> **Task item**:
Return all lines of the data in which the string "Profile" occurs.

[Web interface edit records]
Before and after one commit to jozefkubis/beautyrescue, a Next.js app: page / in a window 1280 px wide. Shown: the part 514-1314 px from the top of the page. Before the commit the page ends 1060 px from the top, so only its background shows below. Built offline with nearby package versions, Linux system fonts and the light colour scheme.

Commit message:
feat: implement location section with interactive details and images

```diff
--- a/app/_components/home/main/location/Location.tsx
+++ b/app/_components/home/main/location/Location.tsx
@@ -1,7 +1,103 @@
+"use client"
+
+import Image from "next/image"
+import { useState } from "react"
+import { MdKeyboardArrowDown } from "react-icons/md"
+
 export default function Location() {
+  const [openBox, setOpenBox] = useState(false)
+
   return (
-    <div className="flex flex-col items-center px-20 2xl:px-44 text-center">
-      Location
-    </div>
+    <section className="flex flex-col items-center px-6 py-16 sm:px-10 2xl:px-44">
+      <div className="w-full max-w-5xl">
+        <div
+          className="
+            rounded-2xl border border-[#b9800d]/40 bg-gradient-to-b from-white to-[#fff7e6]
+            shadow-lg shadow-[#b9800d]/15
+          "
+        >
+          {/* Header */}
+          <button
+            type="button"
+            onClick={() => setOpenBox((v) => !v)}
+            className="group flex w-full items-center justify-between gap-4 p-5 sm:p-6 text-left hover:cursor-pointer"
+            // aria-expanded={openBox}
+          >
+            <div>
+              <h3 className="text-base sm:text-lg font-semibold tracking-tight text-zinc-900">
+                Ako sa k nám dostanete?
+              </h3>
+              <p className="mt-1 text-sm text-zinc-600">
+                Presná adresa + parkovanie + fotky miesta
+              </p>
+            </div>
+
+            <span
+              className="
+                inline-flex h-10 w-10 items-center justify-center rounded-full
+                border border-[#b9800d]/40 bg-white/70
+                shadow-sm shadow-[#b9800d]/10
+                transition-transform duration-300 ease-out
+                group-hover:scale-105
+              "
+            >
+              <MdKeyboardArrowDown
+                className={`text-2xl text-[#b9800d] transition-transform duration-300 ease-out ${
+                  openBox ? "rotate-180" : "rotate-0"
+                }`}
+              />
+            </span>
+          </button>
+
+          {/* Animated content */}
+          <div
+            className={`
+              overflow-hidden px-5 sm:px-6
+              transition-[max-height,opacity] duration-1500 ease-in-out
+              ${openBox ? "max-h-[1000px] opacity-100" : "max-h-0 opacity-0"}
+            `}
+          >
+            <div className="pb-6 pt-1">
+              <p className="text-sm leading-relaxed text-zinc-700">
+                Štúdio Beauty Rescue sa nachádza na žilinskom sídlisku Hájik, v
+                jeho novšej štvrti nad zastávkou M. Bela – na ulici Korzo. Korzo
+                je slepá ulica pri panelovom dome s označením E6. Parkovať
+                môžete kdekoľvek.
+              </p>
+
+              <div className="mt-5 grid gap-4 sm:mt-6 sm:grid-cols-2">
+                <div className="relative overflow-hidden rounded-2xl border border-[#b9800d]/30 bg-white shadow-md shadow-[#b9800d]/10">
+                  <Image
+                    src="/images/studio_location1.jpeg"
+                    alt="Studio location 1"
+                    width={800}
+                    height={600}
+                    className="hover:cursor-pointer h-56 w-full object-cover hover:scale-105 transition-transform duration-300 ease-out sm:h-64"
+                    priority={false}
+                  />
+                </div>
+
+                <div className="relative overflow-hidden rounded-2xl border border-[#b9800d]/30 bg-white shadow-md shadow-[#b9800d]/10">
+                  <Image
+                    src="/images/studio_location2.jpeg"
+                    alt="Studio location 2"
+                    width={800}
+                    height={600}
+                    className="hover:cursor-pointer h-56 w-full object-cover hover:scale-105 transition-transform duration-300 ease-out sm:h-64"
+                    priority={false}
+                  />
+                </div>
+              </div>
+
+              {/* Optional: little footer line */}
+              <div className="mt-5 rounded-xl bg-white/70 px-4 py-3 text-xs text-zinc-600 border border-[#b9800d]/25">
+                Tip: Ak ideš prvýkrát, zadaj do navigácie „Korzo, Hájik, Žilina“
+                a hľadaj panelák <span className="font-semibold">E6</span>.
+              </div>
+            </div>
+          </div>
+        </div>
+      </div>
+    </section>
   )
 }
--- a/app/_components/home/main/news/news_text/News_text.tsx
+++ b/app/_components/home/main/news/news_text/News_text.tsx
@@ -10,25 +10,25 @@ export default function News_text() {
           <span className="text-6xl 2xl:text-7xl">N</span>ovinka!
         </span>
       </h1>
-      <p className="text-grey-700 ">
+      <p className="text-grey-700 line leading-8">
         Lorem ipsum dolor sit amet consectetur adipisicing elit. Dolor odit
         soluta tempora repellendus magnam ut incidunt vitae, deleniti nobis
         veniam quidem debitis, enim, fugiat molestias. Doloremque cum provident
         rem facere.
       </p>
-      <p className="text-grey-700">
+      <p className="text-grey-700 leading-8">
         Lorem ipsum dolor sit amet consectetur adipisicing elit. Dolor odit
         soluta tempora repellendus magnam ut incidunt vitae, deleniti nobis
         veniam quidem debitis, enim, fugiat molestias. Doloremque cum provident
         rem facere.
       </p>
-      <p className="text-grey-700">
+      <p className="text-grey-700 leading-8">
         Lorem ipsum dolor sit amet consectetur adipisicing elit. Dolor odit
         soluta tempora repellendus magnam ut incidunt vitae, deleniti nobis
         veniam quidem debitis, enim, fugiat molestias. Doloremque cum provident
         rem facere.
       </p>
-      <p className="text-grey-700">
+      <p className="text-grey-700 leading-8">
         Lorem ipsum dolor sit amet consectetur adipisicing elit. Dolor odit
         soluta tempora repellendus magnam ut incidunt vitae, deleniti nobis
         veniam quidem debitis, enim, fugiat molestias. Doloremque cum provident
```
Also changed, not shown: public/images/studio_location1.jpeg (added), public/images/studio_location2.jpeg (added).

* * *

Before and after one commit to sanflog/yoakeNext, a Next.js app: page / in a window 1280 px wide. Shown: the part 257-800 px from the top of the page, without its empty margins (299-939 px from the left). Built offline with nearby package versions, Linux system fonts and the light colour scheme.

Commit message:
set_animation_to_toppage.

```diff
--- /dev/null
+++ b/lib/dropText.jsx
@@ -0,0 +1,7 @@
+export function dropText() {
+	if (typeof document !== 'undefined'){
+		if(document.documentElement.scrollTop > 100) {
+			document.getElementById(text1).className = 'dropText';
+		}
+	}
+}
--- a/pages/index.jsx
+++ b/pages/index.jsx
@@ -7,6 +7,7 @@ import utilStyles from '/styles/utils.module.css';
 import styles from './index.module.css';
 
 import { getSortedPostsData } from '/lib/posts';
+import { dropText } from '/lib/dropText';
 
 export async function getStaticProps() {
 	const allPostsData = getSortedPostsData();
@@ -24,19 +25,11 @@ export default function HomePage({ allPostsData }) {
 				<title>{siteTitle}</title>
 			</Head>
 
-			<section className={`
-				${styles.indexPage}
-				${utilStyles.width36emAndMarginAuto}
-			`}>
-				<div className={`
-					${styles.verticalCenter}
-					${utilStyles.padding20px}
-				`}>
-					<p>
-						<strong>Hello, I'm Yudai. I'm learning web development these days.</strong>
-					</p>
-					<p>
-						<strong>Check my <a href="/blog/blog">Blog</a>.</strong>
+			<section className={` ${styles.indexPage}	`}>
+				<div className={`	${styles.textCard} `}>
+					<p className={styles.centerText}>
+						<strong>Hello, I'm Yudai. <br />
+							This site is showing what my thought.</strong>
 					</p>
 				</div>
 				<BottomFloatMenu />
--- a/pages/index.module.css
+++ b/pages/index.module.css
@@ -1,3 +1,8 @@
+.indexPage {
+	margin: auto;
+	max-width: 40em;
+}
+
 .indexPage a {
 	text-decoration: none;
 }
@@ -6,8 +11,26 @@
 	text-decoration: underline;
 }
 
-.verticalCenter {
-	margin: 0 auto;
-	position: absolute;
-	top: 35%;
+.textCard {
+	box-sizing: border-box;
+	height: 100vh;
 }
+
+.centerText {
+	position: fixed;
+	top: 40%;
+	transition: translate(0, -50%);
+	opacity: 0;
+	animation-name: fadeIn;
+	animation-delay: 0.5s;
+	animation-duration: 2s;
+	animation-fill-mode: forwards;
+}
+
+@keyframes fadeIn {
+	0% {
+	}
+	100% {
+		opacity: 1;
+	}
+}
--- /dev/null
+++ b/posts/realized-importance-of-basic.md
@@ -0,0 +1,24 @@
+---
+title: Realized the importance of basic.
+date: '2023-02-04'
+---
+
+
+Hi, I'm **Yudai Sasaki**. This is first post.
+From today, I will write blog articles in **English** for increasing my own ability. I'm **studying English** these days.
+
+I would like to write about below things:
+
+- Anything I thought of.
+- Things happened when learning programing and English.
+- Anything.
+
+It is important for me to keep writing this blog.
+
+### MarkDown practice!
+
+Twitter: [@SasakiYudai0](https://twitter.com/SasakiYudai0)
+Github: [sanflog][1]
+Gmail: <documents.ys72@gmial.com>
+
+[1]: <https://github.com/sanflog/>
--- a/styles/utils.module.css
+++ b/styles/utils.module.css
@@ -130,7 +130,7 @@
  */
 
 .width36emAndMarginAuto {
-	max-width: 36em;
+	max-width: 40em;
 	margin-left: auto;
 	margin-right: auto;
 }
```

==

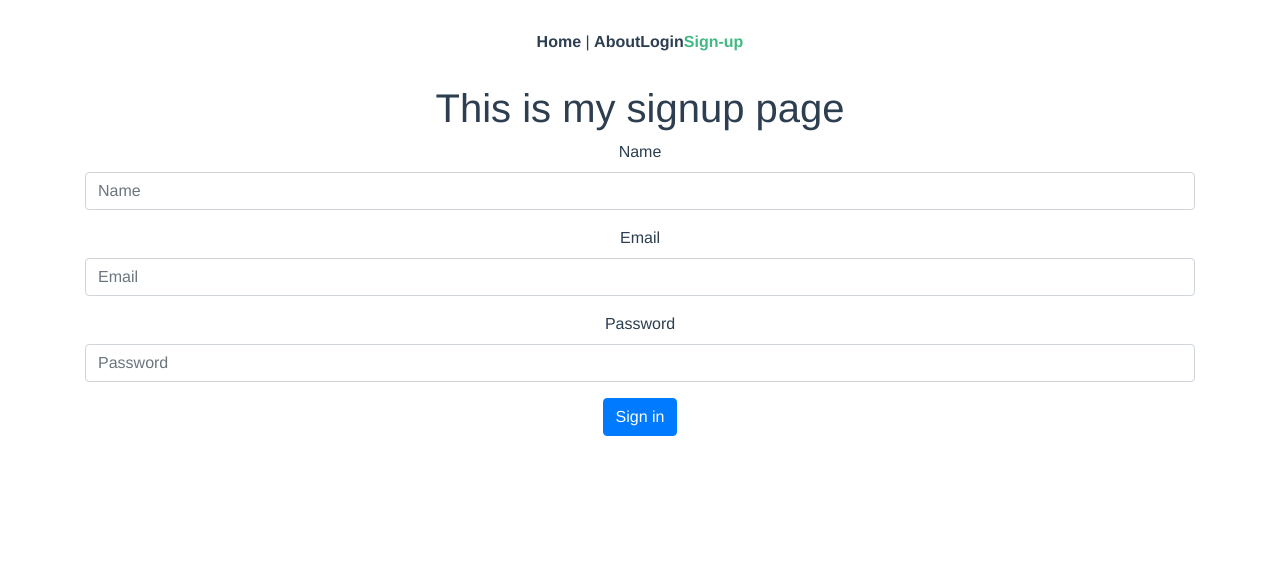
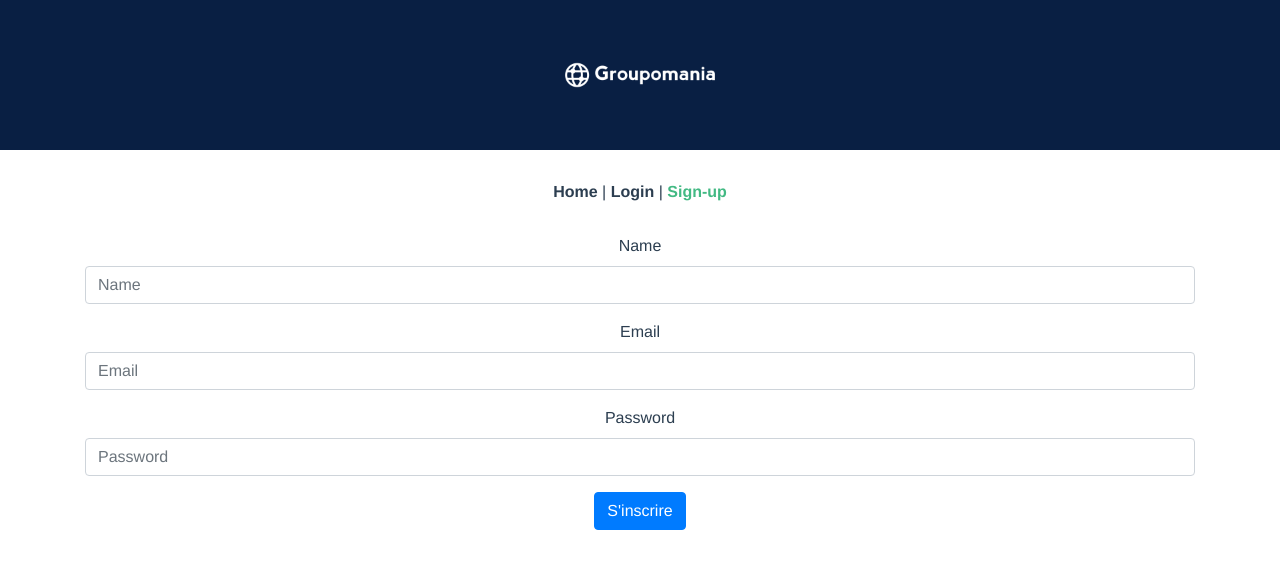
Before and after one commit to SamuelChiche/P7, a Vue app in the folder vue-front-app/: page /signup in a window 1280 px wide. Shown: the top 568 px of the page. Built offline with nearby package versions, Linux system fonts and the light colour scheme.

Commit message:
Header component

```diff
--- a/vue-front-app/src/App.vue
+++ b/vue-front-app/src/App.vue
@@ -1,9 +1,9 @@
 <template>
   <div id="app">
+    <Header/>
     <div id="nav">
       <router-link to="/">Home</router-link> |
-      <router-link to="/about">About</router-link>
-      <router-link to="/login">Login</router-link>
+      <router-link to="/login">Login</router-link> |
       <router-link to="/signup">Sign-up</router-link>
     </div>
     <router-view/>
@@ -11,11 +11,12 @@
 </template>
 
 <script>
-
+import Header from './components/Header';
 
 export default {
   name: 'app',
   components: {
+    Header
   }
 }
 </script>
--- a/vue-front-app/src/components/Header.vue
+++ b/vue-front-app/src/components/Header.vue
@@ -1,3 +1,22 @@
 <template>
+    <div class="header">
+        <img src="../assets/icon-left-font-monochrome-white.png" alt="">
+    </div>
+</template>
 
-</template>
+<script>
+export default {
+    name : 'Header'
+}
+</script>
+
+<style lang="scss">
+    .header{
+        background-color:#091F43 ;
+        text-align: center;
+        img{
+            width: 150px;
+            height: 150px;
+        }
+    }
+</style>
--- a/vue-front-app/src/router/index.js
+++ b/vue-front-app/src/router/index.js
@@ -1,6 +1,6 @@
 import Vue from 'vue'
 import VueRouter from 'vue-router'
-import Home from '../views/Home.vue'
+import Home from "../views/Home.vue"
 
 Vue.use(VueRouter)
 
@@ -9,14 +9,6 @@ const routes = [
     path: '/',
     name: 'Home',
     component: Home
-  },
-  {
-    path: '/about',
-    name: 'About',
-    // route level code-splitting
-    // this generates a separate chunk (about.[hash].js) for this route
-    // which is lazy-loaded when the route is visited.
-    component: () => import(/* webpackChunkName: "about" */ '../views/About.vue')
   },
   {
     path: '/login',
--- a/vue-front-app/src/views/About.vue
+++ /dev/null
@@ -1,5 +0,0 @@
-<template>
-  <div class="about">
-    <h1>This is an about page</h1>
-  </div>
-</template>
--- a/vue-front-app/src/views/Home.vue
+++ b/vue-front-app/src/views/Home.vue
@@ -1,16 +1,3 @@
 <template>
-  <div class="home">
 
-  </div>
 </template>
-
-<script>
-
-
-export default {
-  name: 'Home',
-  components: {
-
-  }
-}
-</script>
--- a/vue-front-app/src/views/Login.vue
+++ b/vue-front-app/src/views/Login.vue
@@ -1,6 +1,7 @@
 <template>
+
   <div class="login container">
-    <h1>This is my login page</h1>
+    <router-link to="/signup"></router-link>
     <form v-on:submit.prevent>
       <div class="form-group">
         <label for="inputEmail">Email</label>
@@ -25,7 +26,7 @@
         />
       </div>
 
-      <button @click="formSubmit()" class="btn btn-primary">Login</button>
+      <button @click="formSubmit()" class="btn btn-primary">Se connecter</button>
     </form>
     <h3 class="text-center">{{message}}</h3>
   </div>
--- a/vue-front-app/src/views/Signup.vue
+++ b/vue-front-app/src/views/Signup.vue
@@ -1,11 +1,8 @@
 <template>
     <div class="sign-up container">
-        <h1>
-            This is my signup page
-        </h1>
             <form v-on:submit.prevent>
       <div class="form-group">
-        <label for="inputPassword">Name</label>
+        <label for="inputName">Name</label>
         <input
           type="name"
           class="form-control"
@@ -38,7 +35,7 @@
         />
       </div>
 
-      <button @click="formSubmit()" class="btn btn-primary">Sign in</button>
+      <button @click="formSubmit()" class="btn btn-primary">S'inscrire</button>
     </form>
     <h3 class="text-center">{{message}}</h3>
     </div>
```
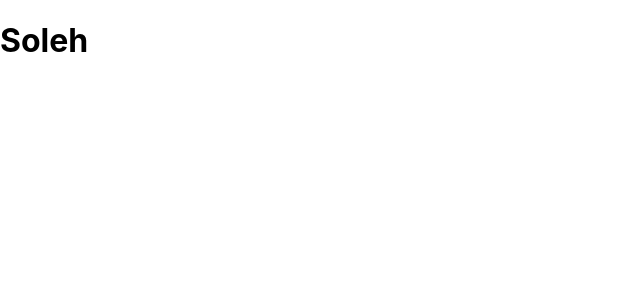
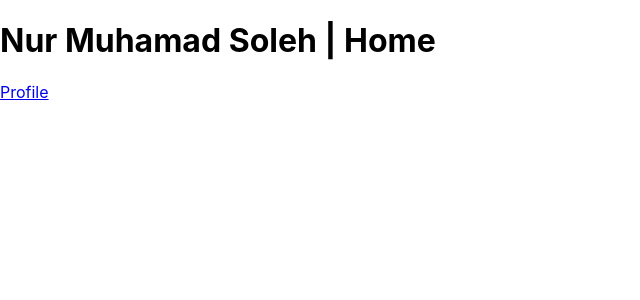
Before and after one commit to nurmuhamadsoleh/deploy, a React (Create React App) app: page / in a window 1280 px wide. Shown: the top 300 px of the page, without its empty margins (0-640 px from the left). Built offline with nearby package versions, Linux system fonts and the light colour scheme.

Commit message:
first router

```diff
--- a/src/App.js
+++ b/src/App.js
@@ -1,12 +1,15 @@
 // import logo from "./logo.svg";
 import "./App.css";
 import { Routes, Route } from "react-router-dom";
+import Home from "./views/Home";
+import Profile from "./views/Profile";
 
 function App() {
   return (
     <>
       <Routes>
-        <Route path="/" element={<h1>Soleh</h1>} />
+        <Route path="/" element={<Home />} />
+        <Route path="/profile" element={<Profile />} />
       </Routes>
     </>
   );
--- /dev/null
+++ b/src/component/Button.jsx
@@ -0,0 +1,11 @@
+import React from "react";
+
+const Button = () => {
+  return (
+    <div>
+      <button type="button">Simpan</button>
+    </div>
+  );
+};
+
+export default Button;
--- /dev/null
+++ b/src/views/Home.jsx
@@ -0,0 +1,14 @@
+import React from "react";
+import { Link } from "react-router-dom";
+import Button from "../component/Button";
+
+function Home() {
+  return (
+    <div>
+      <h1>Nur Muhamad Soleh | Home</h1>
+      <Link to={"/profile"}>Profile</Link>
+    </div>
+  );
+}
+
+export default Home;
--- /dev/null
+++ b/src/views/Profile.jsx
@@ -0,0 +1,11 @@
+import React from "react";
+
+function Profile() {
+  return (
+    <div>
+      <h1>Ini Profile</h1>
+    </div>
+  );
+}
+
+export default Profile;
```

> **Result for this task**:
+import Profile from "./views/Profile";
+        <Route path="/profile" element={<Profile />} />
+      <Link to={"/profile"}>Profile</Link>
+++ b/src/views/Profile.jsx
+function Profile() {
+      <h1>Ini Profile</h1>
+export default Profile;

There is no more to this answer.